Where is the private sector?
UNDP resident representative says business community absent from climate change table
MANDEVILLE, Manchester — United Nations Development Programme (UNDP) Resident Representative in Jamaica Dr Arun Kashyap has noted a "conspicuous absence" of the private sector on the matter of climate change, even while efforts are being made by the Government and international organisations such as his to mainstream climate change issues
in national development priorities.
It was an observation also made by the Inter-American Development Bank and the Climate Investment Funds (CIF) at the CIF Partnership Forum in Montego Bay
last week, with both organisations underscoring the imporotance of private sector involvement in effectively helping vulnerable communities adapt to and mitigate the effects of climate change.
"With the private-sector becoming an integral actor in the national development process, it must become a proactive player in introducing efficiency and taking responsibility for reducing emissions and implementing adaptation initiatives in all areas of Jamaica's income-generating activities," Kashyap said.
To that end, the Government and the UNDP will be hosting a conference in Kingston later this month aimed at increasing the awareness of private sector leaders on the issues.

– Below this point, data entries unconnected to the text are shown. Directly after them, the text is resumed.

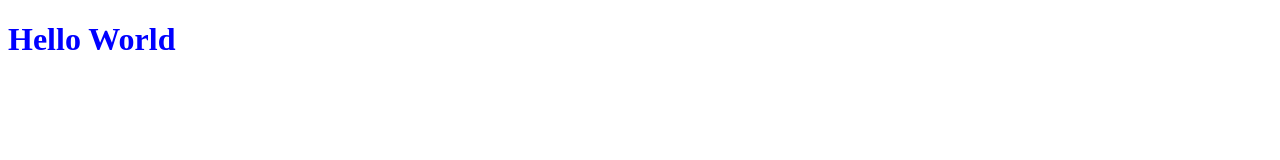
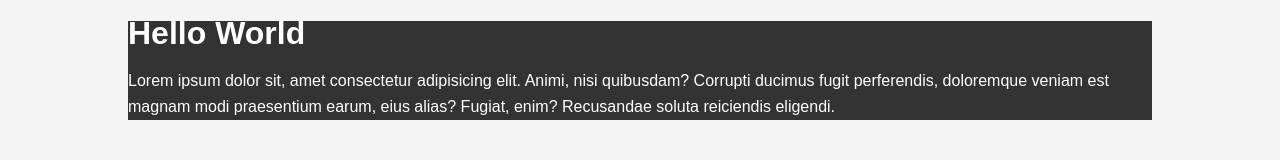
Before and after one commit to jacobfairhall/Simplified, a plain HTML site: page Crash Course (CSS)/CSS Cheatsheet/index.html in a window 1280 px wide. Drawn offline with Linux system fonts and the light colour scheme.

Commit message:
edit changes

```diff
--- /dev/null
+++ b/Crash Course (CSS)/CSS Cheatsheet/CSS/style.css
@@ -0,0 +1,24 @@
+body{
+    background-color: #f4f4f4;
+    color: #555555;
+
+    font-family: Arial, Helvetica, sans-serif;
+
+    font-size: 16px;
+    font: weight normal;
+    /* same as above */
+    font: normal 16px Arial, Helvetica, sans-serif;
+
+    line-height: 1.6em;
+    margin:0;
+}
+
+.container{
+    width:80%;
+    margin: auto;
+}
+
+.box-1{
+    background-color: #333;
+    color: #fff;
+}
--- a/Crash Course (CSS)/CSS Cheatsheet/index.html
+++ b/Crash Course (CSS)/CSS Cheatsheet/index.html
@@ -5,13 +5,15 @@
     <meta http-equiv="X-UA-Compatible" content="IE=edge">
     <meta name="viewport" content="width=device-width, initial-scale=1.0">
     <title>CSS Cheat Sheet</title>
-    <style type = "text/css">
-    h1{
-        color:blue;
-    }
+    <link rel="stylesheet" type="text/css" href="css/style.css">
     </style>
 </head>
 <body>
+    <div class="container">
+    <div class="box-1">
     <h1>Hello World</h1>
+    <p>Lorem ipsum dolor sit, amet consectetur adipisicing elit. Animi, nisi quibusdam? Corrupti ducimus fugit perferendis, doloremque veniam est magnam modi praesentium earum, eius alias? Fugiat, enim? Recusandae soluta reiciendis eligendi.</p>
+    </div>
+    </div>
 </body>
 </html>
```
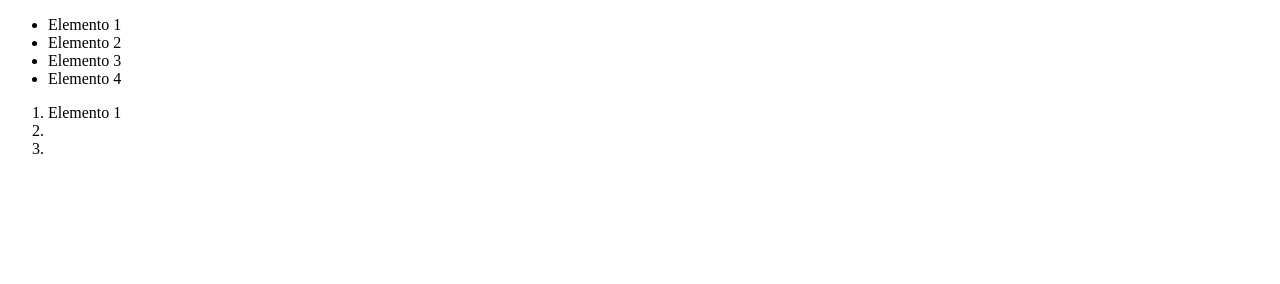
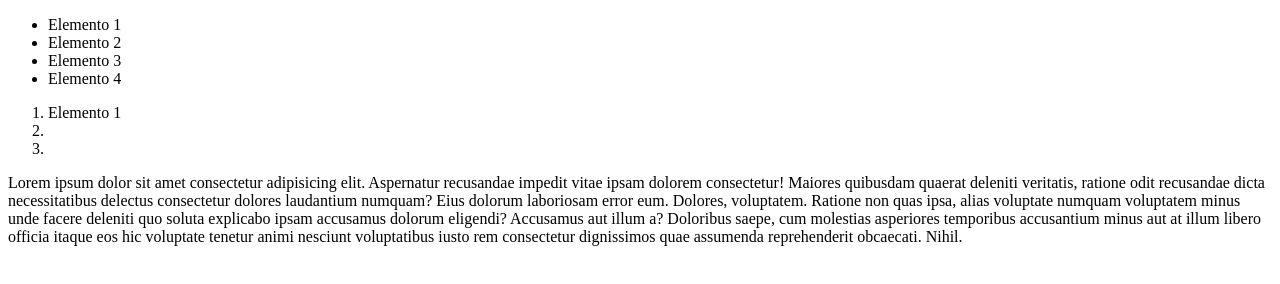
Before and after one commit to Pandacreatius/CERTIFICADO-WEB-AREA-FORMACION, a plain HTML site: page index2.html in a window 1280 px wide. Drawn offline with Linux system fonts and the light colour scheme.

Commit message:
añado párrafo y sección

```diff
--- a/index2.html
+++ b/index2.html
@@ -20,5 +20,11 @@
         <li></li>
     </ol>
 
+    <section>
+        <p>Lorem ipsum dolor sit amet consectetur adipisicing elit. Aspernatur recusandae impedit vitae ipsam dolorem consectetur! Maiores quibusdam quaerat deleniti veritatis, ratione odit recusandae dicta necessitatibus delectus consectetur dolores laudantium numquam?
+        Eius dolorum laboriosam error eum. Dolores, voluptatem. Ratione non quas ipsa, alias voluptate numquam voluptatem minus unde facere deleniti quo soluta explicabo ipsam accusamus dolorum eligendi? Accusamus aut illum a?
+        Doloribus saepe, cum molestias asperiores temporibus accusantium minus aut at illum libero officia itaque eos hic voluptate tenetur animi nesciunt voluptatibus iusto rem consectetur dignissimos quae assumenda reprehenderit obcaecati. Nihil.</p>
+    </section>
+
 </body>
 </html>
```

"...an unambiguous move towards managing risk, building resilience and strengthening preparedness does not happen by coincidence; it has to be a thoughtful choice that is reflected in the selected development pathway," said Kashyap.
The UNDP representative said he was of the view that international funds available to mitigate and adapt to climate change would be more accessible to countries where the Government and private sector work actively with each other.

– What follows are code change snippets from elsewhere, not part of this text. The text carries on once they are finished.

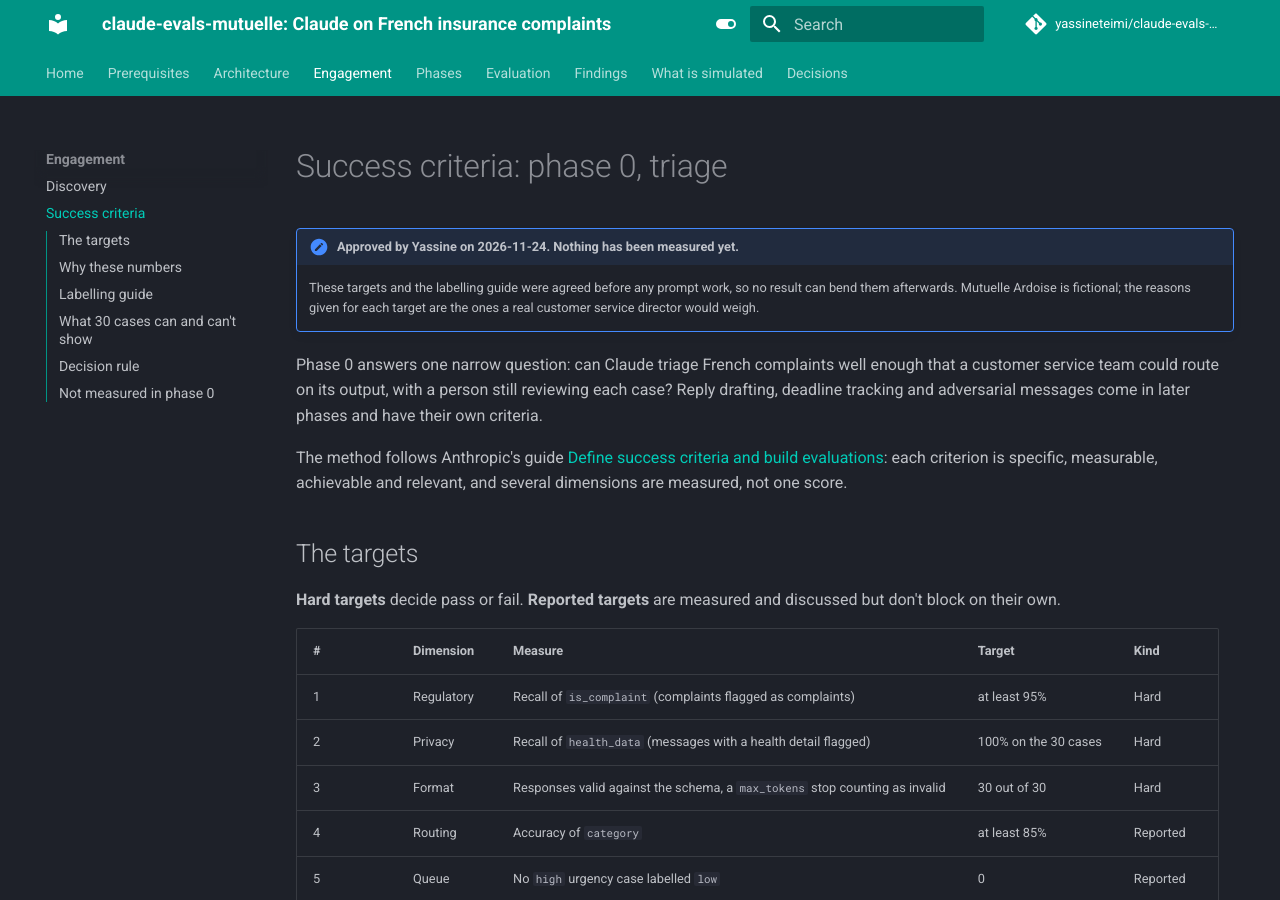
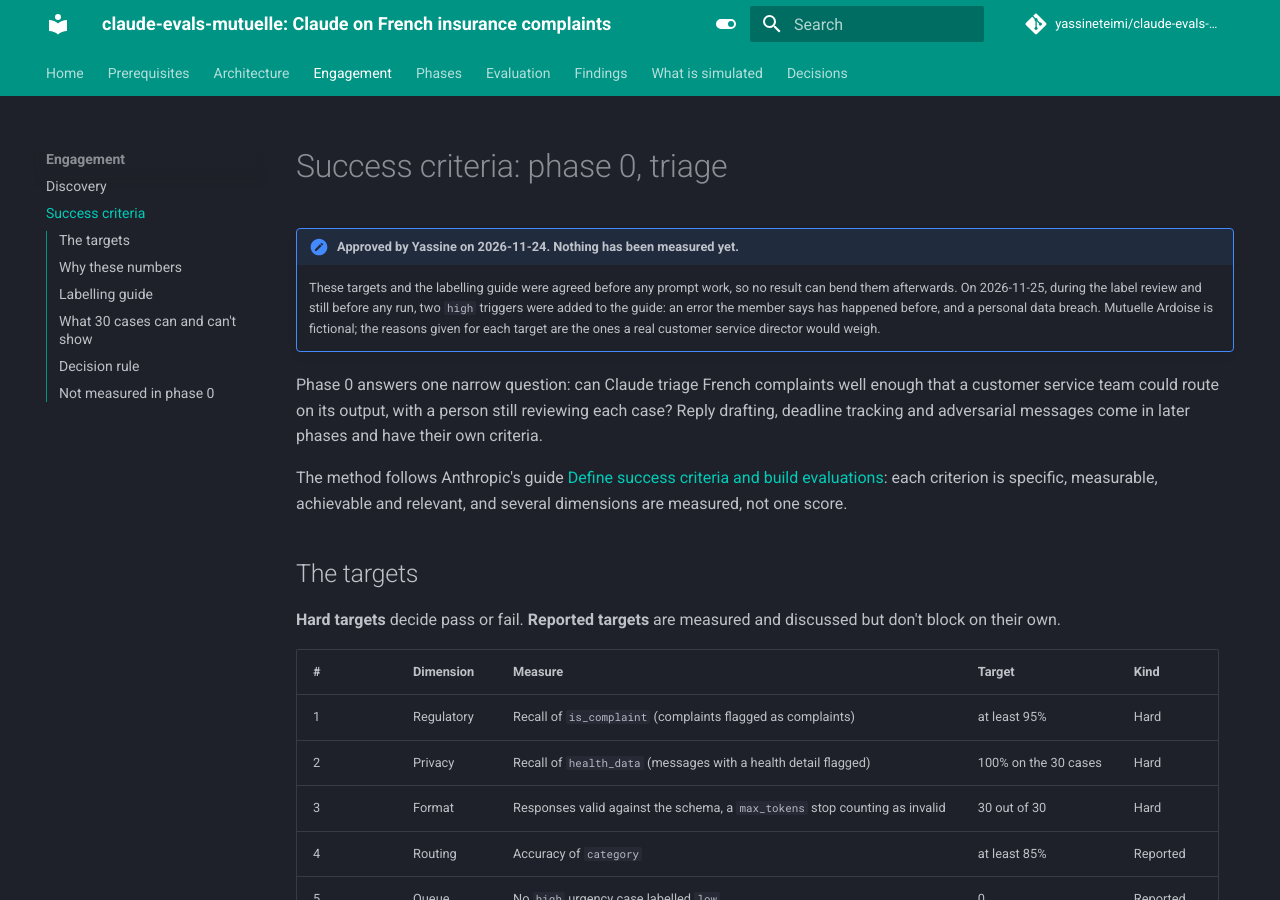
Before and after one commit to yassineteimi/claude-evals-mutuelle, an MkDocs documentation site: the page built from docs/engagement/01-success-criteria.md, in a window 1280 px wide and 900 px high. Built offline with MkDocs 1.6.1 and Material for MkDocs 9.7.7, drawn with Linux system fonts in a browser that asks for light colours; comment, search, counter and statistics services are not loaded; some of the changed text lies outside the part shown.

```diff
--- a/docs/engagement/01-success-criteria.md
+++ b/docs/engagement/01-success-criteria.md
@@ -1,7 +1,7 @@
 # Success criteria: phase 0, triage
 
 !!! note "Approved by Yassine on 2026-11-24. Nothing has been measured yet."
-    These targets and the labelling guide were agreed before any prompt work, so no result can bend them afterwards. Mutuelle Ardoise is fictional; the reasons given for each target are the ones a real customer service director would weigh.
+    These targets and the labelling guide were agreed before any prompt work, so no result can bend them afterwards. On 2026-11-25, during the label review and still before any run, two `high` triggers were added to the guide: an error the member says has happened before, and a personal data breach. Mutuelle Ardoise is fictional; the reasons given for each target are the ones a real customer service director would weigh.
 
 Phase 0 answers one narrow question: can Claude triage French complaints well enough that a customer service team could route on its output, with a person still reviewing each case? Reply drafting, deadline tracking and adversarial messages come in later phases and have their own criteria.
 
@@ -63,7 +63,8 @@ The labels on the 30 cases and the instructions given to the model follow the sa
     - the member needs something before imminent care (for example a prise en charge before an operation on Monday);
     - the message threatens to go to the mediator, the ACPR or court;
     - it mentions a deadline that has passed;
-    - it is a repeated reminder.
+    - it is a repeated reminder, or the member says the same error has happened before;
+    - the message reports a personal data breach: the member's data sent to, or seen by, the wrong person.
 - `normal`: a real issue with no immediate harm or deadline.
 - `low`: a request for information, a change request with no dissatisfaction (a new address, adding a child to the contract, new bank details), or a minor remark with no consequence for the member.
 
```
Also changed, not shown: 2 other files.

Kashyap, who was guest speaker at the 50th Anniversary and Presidential Installation Banquet for the Rotary Club of Mandeville on Saturday, added that stakeholder involvement globally and in Small Island Developing States such as Jamaica, is particularly important, as climate change is no longer an issue for a distant future.
He said that a recently released international study out of the University of Hawaii on global climatic tipping points has indicated that countries in the tropics will feel the first impact
of unprecedented elevated temperatures as early as within the next seven years.
Kingston, Kashyap said, was among the first cities highlighted to experience the rising temperatures.
Pointing to the frequency of natural catastrophic events such as floods, tropical storms, hurricanes and droughts, the UNDP rep said the country was impacted by 10 disaster events between 2001 and 2010, resulting in an approximate cost to the country of nearly $112 billion.
He suggested that climate change also presents an opportunity for the private sector, and argued that in order to remain competitive nationally, regionally and to strengthen its value chain links with international trading partners, businesses have to move with haste to educate themselves on the significant impact.